**Assignment**
State how many lines in the entries below include the string "signed", and give nothing beyond that number.

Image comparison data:

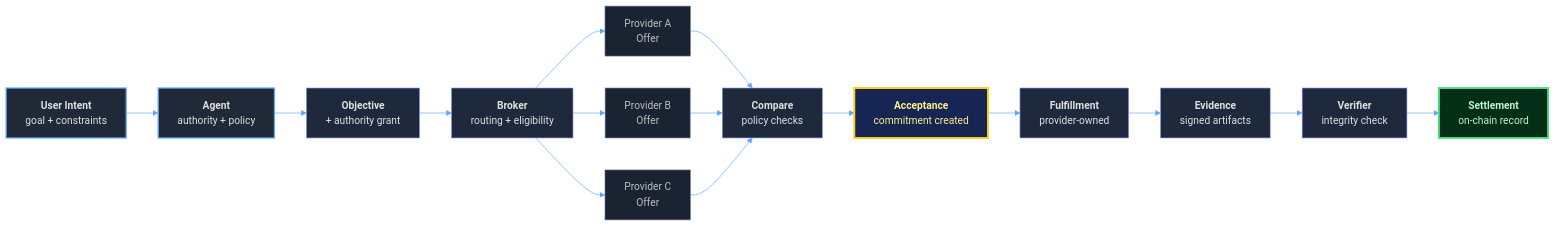
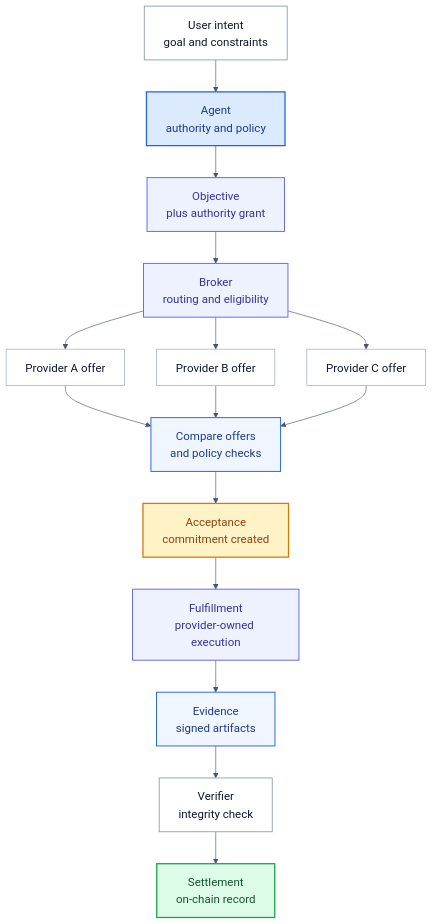
One commit to csehammad/covenant-layer changed the diagram in docs/img/request-to-settlement.mmd. Above: the diagram before and after it, drawn with Mermaid. The commit also changed 9 other files, not shown here.

Commit message:
updated diagrams

```diff
--- a/docs/img/request-to-settlement.mmd
+++ b/docs/img/request-to-settlement.mmd
@@ -1,31 +1,31 @@
-%%{init: {'theme': 'base', 'themeVariables': { 'primaryColor': '#1a1a2e', 'primaryTextColor': '#e0e0e0', 'primaryBorderColor': '#555', 'lineColor': '#58a6ff', 'secondaryColor': '#16213e', 'tertiaryColor': '#0f3460', 'background': '#0d1117', 'mainBkg': '#161b22', 'nodeBorder': '#30363d', 'clusterBkg': '#161b22', 'titleColor': '#e0e0e0', 'edgeLabelBackground': '#161b22'}}}%%
+%%{init: {'theme': 'base', 'themeVariables': { 'background': '#ffffff', 'mainBkg': '#ffffff', 'primaryColor': '#eff6ff', 'primaryTextColor': '#0f172a', 'primaryBorderColor': '#2563eb', 'lineColor': '#475569', 'secondaryColor': '#f8fafc', 'tertiaryColor': '#eef2ff', 'clusterBkg': '#f8fafc', 'titleColor': '#0f172a', 'edgeLabelBackground': '#ffffff', 'fontSize': '18px', 'fontFamily': 'Inter, Arial, sans-serif' }}}%%
 
-flowchart LR
-    U["<b>User Intent</b><br/>goal + constraints"] --> A["<b>Agent</b><br/>authority + policy"]
-    A --> O["<b>Objective</b><br/>+ authority grant"]
-    O --> B["<b>Broker</b><br/>routing + eligibility"]
-    B --> P1["Provider A<br/>Offer"]
-    B --> P2["Provider B<br/>Offer"]
-    B --> P3["Provider C<br/>Offer"]
-    P1 --> C["<b>Compare</b><br/>policy checks"]
+flowchart TB
+    U["User intent<br/>goal and constraints"] --> A["Agent<br/>authority and policy"]
+    A --> O["Objective<br/>plus authority grant"]
+    O --> B["Broker<br/>routing and eligibility"]
+    B --> P1["Provider A offer"]
+    B --> P2["Provider B offer"]
+    B --> P3["Provider C offer"]
+    P1 --> C["Compare offers<br/>and policy checks"]
     P2 --> C
     P3 --> C
-    C --> X["<b>Acceptance</b><br/>commitment created"]
-    X --> F["<b>Fulfillment</b><br/>provider-owned"]
-    F --> E["<b>Evidence</b><br/>signed artifacts"]
-    E --> V["<b>Verifier</b><br/>integrity check"]
-    V --> S["<b>Settlement</b><br/>on-chain record"]
+    C --> X["Acceptance<br/>commitment created"]
+    X --> F["Fulfillment<br/>provider-owned execution"]
+    F --> E["Evidence<br/>signed artifacts"]
+    E --> V["Verifier<br/>integrity check"]
+    V --> S["Settlement<br/>on-chain record"]
 
-    style U fill:#1f2937,stroke:#60a5fa,color:#e0e0e0,stroke-width:2px
-    style A fill:#1f2937,stroke:#60a5fa,color:#e0e0e0,stroke-width:2px
-    style O fill:#1e293b,stroke:#818cf8,color:#e0e0e0,stroke-width:1px
-    style B fill:#1e293b,stroke:#818cf8,color:#e0e0e0,stroke-width:1px
-    style P1 fill:#1a2332,stroke:#64748b,color:#c0c0c0,stroke-width:1px
-    style P2 fill:#1a2332,stroke:#64748b,color:#c0c0c0,stroke-width:1px
-    style P3 fill:#1a2332,stroke:#64748b,color:#c0c0c0,stroke-width:1px
-    style C fill:#1e293b,stroke:#818cf8,color:#e0e0e0,stroke-width:1px
-    style X fill:#172554,stroke:#facc15,color:#fef08a,stroke-width:3px
-    style F fill:#1e293b,stroke:#818cf8,color:#e0e0e0,stroke-width:1px
-    style E fill:#1e293b,stroke:#818cf8,color:#e0e0e0,stroke-width:1px
-    style V fill:#1e293b,stroke:#818cf8,color:#e0e0e0,stroke-width:1px
-    style S fill:#052e16,stroke:#4ade80,color:#bbf7d0,stroke-width:3px
+    style U fill:#ffffff,stroke:#94a3b8,color:#0f172a,stroke-width:1.5px
+    style A fill:#dbeafe,stroke:#2563eb,color:#1e3a8a,stroke-width:2px
+    style O fill:#eef2ff,stroke:#6366f1,color:#3730a3,stroke-width:1.5px
+    style B fill:#eef2ff,stroke:#6366f1,color:#3730a3,stroke-width:1.5px
+    style P1 fill:#ffffff,stroke:#94a3b8,color:#0f172a
+    style P2 fill:#ffffff,stroke:#94a3b8,color:#0f172a
+    style P3 fill:#ffffff,stroke:#94a3b8,color:#0f172a
+    style C fill:#eff6ff,stroke:#2563eb,color:#1e3a8a,stroke-width:1.5px
+    style X fill:#fef3c7,stroke:#d97706,color:#92400e,stroke-width:2px
+    style F fill:#eef2ff,stroke:#6366f1,color:#3730a3,stroke-width:1.5px
+    style E fill:#eff6ff,stroke:#2563eb,color:#1e3a8a,stroke-width:1.5px
+    style V fill:#ffffff,stroke:#94a3b8,color:#0f172a,stroke-width:1.5px
+    style S fill:#dcfce7,stroke:#16a34a,color:#14532d,stroke-width:2px
```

**Result of this task**
2